The 1st District stretches across the entire northern border of the state, and reaches from the Memphis metropolitan area in the northwest to the city of Columbus on the eastern edge of the state. Davis hails from DeSoto County in the Memphis metro area, where Southaven lies just across the Tennessee border from the city. DeSoto is the third largest county in the state and makes up about a fifth of the district's population. McCullough is from Lee County, known as the birthplace of Elvis Presley. Lee has about half the population of DeSoto.

There is a third Republican, ophthalmologist Randy Russell, in the race, making the need for a runoff election more likely. If no candidate receives 50 percent of the vote, a runoff will be held April 1 between the two candidates who received the most primary votes. Also, a special election to fill the remainder of Wicker's term will be held April 22. All three Republicans have filed for that election as well. The winner of the Republican primary will take on one of five Democrats vying for the nomination, though only one, Travis Childers, has reported raising any money.

In the 3rd District, where Pickering held office since 1996, the Republican primary is almost assured of going to a runoff, with four of the seven candidates on the ballot having spent at least $100,000. David Landrum, a wealthy businessman, has spent the most money by far. Through the final FEC reporting date, which was more than two weeks ago, Landrum had already spent $850,000 -- more than twice that of any other candidate. About half of the more than $1 million he has raised has come out of his own pocket, including $75,000 in the last few days.

Landrum has been attacked recently by his opponents for allegedly not voting in the last seven years -- though he argues otherwise -- and for a campaign donation he made to former Democratic Gov. Ronnie Musgrove in his 2003 re-election bid against now-Gov. Haley Barbour.

The other leading Republicans include former State Senator Charlie Ross, who lost a bid for Lieutenant Governor in the 2007 Republican primary; John Rounsaville, a former aide to both Pickering and Barbour; and attorney Gregg Harper. All of the candidates have stated the similar goal of carrying on the conservative principles and voting record of Pickering. The winner of the primary or April 1 runoff will take on one of two Democrats, neither of which has filed campaign finance reports with the FEC.

The 3rd District looks like a forward slash, starting in the southwestern corner of the state and spreading northeast to the Alabama border.
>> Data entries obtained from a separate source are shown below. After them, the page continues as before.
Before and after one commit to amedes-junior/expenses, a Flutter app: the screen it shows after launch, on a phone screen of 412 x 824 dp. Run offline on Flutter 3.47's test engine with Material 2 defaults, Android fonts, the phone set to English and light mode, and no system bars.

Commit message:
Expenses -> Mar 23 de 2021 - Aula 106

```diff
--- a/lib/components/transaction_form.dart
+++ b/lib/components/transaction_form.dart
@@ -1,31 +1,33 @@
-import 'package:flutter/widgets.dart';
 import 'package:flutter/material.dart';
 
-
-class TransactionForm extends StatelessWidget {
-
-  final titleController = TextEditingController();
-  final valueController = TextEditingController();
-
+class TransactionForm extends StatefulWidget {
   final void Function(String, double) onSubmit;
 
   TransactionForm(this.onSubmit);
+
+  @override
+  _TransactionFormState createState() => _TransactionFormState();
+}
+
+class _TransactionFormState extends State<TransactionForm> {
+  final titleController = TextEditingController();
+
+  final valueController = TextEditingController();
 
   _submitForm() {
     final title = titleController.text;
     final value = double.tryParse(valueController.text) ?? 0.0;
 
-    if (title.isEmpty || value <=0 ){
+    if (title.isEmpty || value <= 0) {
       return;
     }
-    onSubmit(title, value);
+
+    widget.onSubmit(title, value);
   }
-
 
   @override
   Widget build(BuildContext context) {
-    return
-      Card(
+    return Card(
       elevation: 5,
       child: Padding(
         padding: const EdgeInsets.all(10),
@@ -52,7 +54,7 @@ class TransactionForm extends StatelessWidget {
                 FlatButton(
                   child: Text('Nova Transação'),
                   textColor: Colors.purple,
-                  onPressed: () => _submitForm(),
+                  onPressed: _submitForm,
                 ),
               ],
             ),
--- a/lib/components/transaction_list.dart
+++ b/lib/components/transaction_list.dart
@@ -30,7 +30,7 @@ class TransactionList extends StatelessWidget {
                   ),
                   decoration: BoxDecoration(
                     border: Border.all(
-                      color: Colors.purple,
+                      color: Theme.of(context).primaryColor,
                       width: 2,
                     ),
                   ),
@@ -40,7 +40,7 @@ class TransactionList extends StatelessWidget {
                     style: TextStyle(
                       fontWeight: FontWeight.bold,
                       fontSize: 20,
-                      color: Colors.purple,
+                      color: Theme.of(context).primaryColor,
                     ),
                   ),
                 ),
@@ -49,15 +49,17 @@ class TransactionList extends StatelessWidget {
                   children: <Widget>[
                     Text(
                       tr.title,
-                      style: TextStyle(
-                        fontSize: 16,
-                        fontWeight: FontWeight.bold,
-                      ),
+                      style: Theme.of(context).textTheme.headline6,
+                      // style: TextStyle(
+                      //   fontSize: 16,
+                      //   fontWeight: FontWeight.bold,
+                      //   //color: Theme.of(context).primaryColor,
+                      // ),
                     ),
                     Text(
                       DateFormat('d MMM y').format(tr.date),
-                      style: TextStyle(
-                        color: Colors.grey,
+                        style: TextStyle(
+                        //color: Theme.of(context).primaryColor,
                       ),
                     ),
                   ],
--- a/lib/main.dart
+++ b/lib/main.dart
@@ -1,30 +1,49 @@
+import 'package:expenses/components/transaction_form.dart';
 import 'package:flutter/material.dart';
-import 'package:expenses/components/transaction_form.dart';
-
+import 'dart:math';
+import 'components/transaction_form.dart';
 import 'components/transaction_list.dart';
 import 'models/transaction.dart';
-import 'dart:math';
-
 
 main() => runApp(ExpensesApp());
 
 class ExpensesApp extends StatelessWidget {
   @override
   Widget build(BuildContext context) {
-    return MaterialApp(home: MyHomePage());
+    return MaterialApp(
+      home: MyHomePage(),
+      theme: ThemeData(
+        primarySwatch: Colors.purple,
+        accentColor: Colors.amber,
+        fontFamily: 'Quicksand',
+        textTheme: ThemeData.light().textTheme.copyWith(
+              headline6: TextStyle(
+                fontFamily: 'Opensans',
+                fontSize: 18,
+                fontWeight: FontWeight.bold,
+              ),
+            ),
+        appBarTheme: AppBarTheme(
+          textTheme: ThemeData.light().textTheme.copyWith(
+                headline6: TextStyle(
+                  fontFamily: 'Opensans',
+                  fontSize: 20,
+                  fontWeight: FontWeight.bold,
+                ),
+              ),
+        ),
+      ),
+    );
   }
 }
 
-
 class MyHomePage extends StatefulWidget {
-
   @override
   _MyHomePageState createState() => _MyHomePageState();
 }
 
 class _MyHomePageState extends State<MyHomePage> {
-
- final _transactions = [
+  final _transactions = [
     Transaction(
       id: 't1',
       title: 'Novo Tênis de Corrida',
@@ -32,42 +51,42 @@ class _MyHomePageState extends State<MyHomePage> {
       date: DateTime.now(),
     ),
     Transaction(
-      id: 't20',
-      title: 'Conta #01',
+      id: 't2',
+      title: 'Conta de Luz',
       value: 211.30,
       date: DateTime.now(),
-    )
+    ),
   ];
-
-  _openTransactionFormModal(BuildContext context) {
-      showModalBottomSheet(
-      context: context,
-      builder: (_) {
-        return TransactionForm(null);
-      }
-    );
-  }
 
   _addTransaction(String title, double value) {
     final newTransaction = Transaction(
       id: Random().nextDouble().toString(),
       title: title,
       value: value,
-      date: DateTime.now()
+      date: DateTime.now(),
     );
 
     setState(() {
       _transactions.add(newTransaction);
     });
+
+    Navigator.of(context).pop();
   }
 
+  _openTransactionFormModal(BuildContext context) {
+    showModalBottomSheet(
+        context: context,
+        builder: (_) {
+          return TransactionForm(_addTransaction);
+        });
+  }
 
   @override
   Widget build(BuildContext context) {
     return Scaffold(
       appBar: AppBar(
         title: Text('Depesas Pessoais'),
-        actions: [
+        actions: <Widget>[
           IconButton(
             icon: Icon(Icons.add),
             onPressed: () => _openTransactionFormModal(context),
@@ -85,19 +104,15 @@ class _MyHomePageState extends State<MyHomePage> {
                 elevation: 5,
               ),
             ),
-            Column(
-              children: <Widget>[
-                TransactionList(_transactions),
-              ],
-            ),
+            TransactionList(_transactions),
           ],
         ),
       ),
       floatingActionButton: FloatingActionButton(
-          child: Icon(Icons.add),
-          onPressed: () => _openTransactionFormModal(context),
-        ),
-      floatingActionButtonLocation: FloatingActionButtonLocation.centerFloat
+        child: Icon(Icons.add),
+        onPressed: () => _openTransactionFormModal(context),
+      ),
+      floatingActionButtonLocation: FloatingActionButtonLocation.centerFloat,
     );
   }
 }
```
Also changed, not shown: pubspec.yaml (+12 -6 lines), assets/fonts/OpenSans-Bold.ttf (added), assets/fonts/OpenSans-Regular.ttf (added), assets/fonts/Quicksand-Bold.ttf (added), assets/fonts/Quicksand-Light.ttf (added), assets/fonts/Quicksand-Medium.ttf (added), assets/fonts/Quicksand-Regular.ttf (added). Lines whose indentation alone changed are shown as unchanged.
It includes at least parts of 25 counties, including the suburbs of Jackson.

--Kyle Trygstad